Of Houses guest curated by The Intertwining (Paula V. Álvarez Benítez, Nuria Álvarez Lombardero, Álvaro Carrillo Eguilaz, David Arredondo Garrido, Francisco González de Canales, Vincent Morales Garoffolo and Juan Antonio Sánchez Muñoz):
“Fernando Higueras, a versatile genius, has a perfect understanding of the language of the Modern Movement. However, he was able to liberate himself from its established schemes, and to fuse them with local architecture. In this house, in a genuine display of creativity, Higueras managed to bridge his interest for the historical past and his concerns about contemporary Organicism. This is how he wisely overcame the specific challenges posed by a house for another talented genius, Andrés Segovia, who is regarded as one of the greatest guitarists of all time.

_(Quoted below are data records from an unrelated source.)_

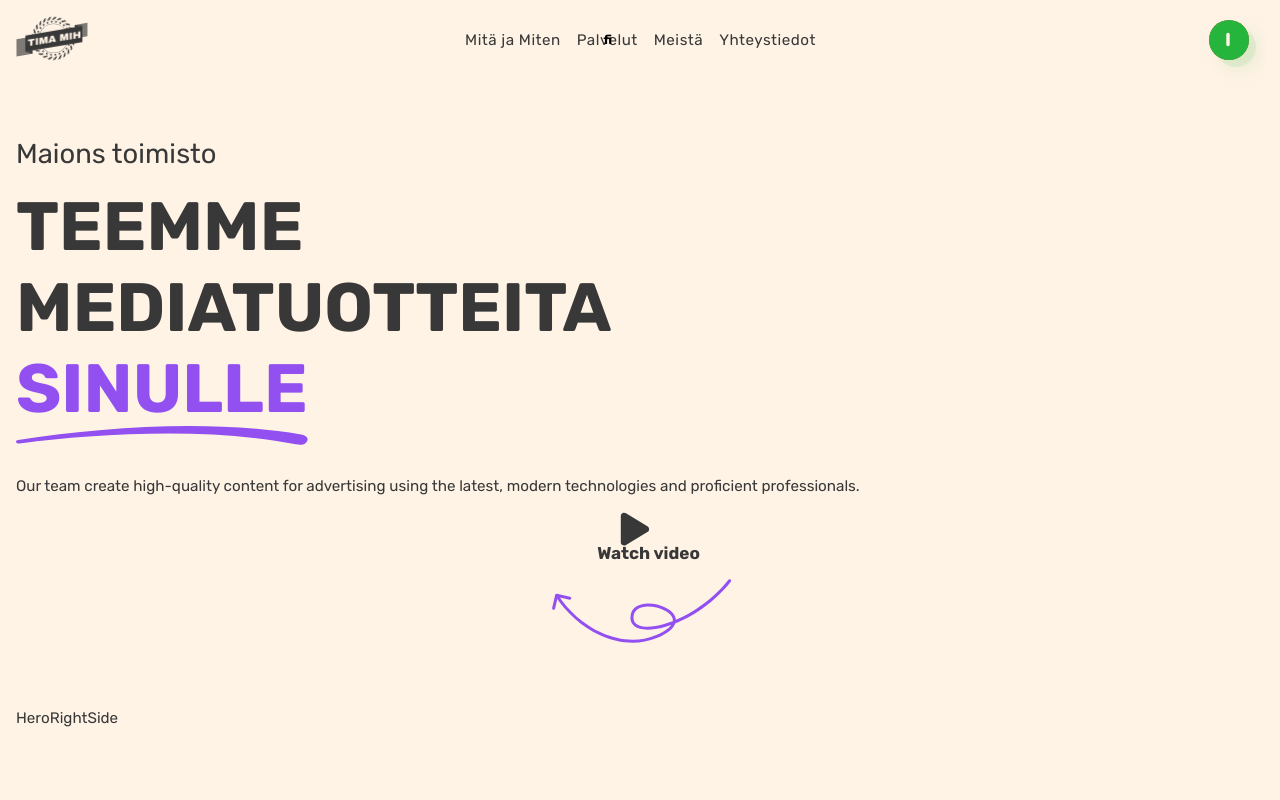
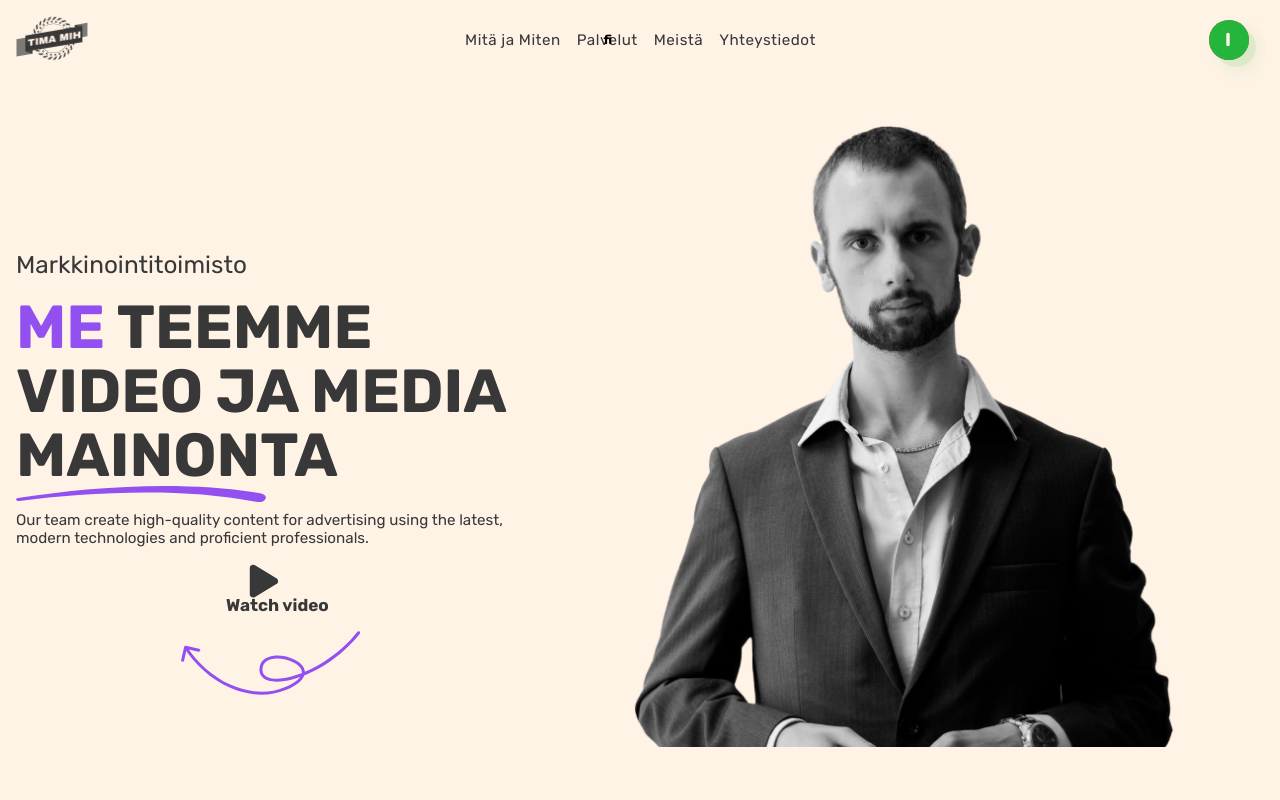
Before and after one commit to jnetc/timamih.com, a Next.js app: page / in a window 1280 px wide. Shown: the top 800 px of the page. Built offline with nearby package versions, Linux system fonts and the light colour scheme.

Commit message:
avatar with image component

```diff
--- a/components/hero-section/hero-left-side/HeroLeftSide.tsx
+++ b/components/hero-section/hero-left-side/HeroLeftSide.tsx
@@ -18,14 +18,24 @@ export const HeroLeftSide = () => {
   const [modalState, setModalState] = useState(modal);
 
   const splittingTitle = content.title[language].split(',').map((titl, idx) => {
-    if (idx === 2)
+    if (idx === 0) {
+      const two = titl.split(' ');
       return (
         <span key={idx}>
-          {titl.trim()}
+          <strong>{two[0]} </strong>
+          {two[1]}
+        </span>
+      );
+    }
+    if (idx === 2) {
+      return (
+        <span key={idx}>
+          {titl}
           <Underline />
         </span>
       );
-    return <span key={idx}>{titl.trim()}</span>;
+    }
+    return <span key={idx}>{titl}</span>;
   });
 
   return (
@@ -40,7 +50,7 @@ export const HeroLeftSide = () => {
         />
       </p>
       <h1 className={styles.title}>{splittingTitle}</h1>
-      <p className="description-main">{content.description}</p>
+      <p className={`${styles.desc} description-main`}>{content.description}</p>
       <div className={styles.actions}>
         <PlayModalStore.Provider
           value={{
@@ -68,14 +78,14 @@ export const HeroLeftSide = () => {
 
 const content = {
   label: {
-    en: 'Advertising agency',
-    ru: 'Рекламное агенство',
-    fi: 'Maions toimisto',
+    en: 'Marketing agency',
+    ru: 'Маркетинговое агентство',
+    fi: 'Markkinointitoimisto',
   },
   title: {
-    en: 'We make, media products, for you',
-    ru: 'Мы делаем, медиа продукты, для вас',
-    fi: 'Teemme, mediatuotteita, sinulle',
+    en: 'We make, video and media, advertising',
+    ru: 'Мы делаем, видео и медиа, рекламу',
+    fi: 'Me teemme, video ja media, mainonta',
   },
   description:
     'Our team create high-quality content for advertising using the latest, modern technologies and proficient professionals.',
--- a/components/hero-section/hero-left-side/hero-left-side.module.css
+++ b/components/hero-section/hero-left-side/hero-left-side.module.css
@@ -1,37 +1,41 @@
 .module {
+  width: min-content;
   display: flex;
   flex-flow: column;
-  flex: 1 0 calc(50% - var(--gap-three) / 2);
+  /* flex: 1 0 calc(50% - var(--gap-three) / 2); */
 }
 .label {
   width: fit-content;
   position: relative;
   color: var(--secondary-color);
-  font-size: 1.8rem;
+  font-size: clamp(1.2rem, 2vw, 1.8rem);
   transition: color 0.2s ease-in-out;
 }
 .title {
+  width: fit-content;
   display: flex;
   flex-flow: column;
-  padding-block: 1rem 3rem;
+  padding-block: 1rem 1.5rem;
   text-transform: uppercase;
   white-space: nowrap;
+  line-height: 1;
 }
 .title span {
   width: fit-content;
-  font-size: 4.5rem;
+  position: relative;
+  font-size: clamp(3rem, 5vw, 6rem);
   color: var(--secondary-color);
   transition: color 0.2s ease-in-out;
 }
-.title span:last-child {
-  position: relative;
+.title strong {
   color: var(--accent-color);
 }
+
 .underline {
+  width: 250px;
   display: flex;
   position: absolute;
   bottom: -1rem;
-  width: 100%;
 }
 .underline svg {
   width: inherit;
@@ -41,6 +45,7 @@
   fill: var(--accent-color);
   transition: fill 0.2s ease-in-out;
 }
+
 .actions {
   width: fit-content;
   display: flex;
--- a/components/hero-section/hero-right-side/HeroRightSide.tsx
+++ b/components/hero-section/hero-right-side/HeroRightSide.tsx
@@ -1,5 +1,22 @@
+import Image from 'next/image';
 import styles from './hero-right-side.module.css';
 
 export const HeroRightSide = () => {
-  return <div className={styles.module}>HeroRightSide</div>;
+  return (
+    <div className={styles.module}>
+      <div className={styles.avatar}>
+        <Image
+          src="/images/timamih.png"
+          alt="timamih"
+          height={630}
+          width={560}
+          layout="responsive"
+          objectFit="contain"
+          quality={80}
+          className={styles.pic}
+          priority
+        />
+      </div>
+    </div>
+  );
 };
--- a/components/hero-section/hero-right-side/hero-right-side.module.css
+++ b/components/hero-section/hero-right-side/hero-right-side.module.css
@@ -1,6 +1,19 @@
 .module {
-  /* width: 50%; */
   display: flex;
-  flex: 1 0 calc(50% - var(--gap-three) / 2);
-  /* width: max-content; */
+  align-items: center;
+  flex: 1 0 auto;
+  position: relative;
 }
+.avatar {
+  width: 100%;
+  height: 630px;
+  position: relative;
+  margin-inline: auto;
+  overflow: hidden;
+}
+.avatar span {
+  position: static !important;
+}
+.avatar span span {
+  padding-top: 0 !important;
+}
```
Also changed, not shown: public/images/timamih.png (added).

At the very edge of the Punta de la Mona, after digging out the north limit of the site, an irregular level was created to support domestic life. It was displaced to the South, cantilevering over lower platforms in order to capture the spectacular views over the Mediterranean Sea. In a miscellaneously unique way, some areas of this outer space were covered by tiled roof surfaces supported by an orthogonal system of reinforced concrete beams. A rich indoor-outdoor relationship was generated for the enjoyment of life and nature, and a place was created where vernacular traits became modern features.”

Text: David Arredondo Garrido. Photos: Javier Algarra.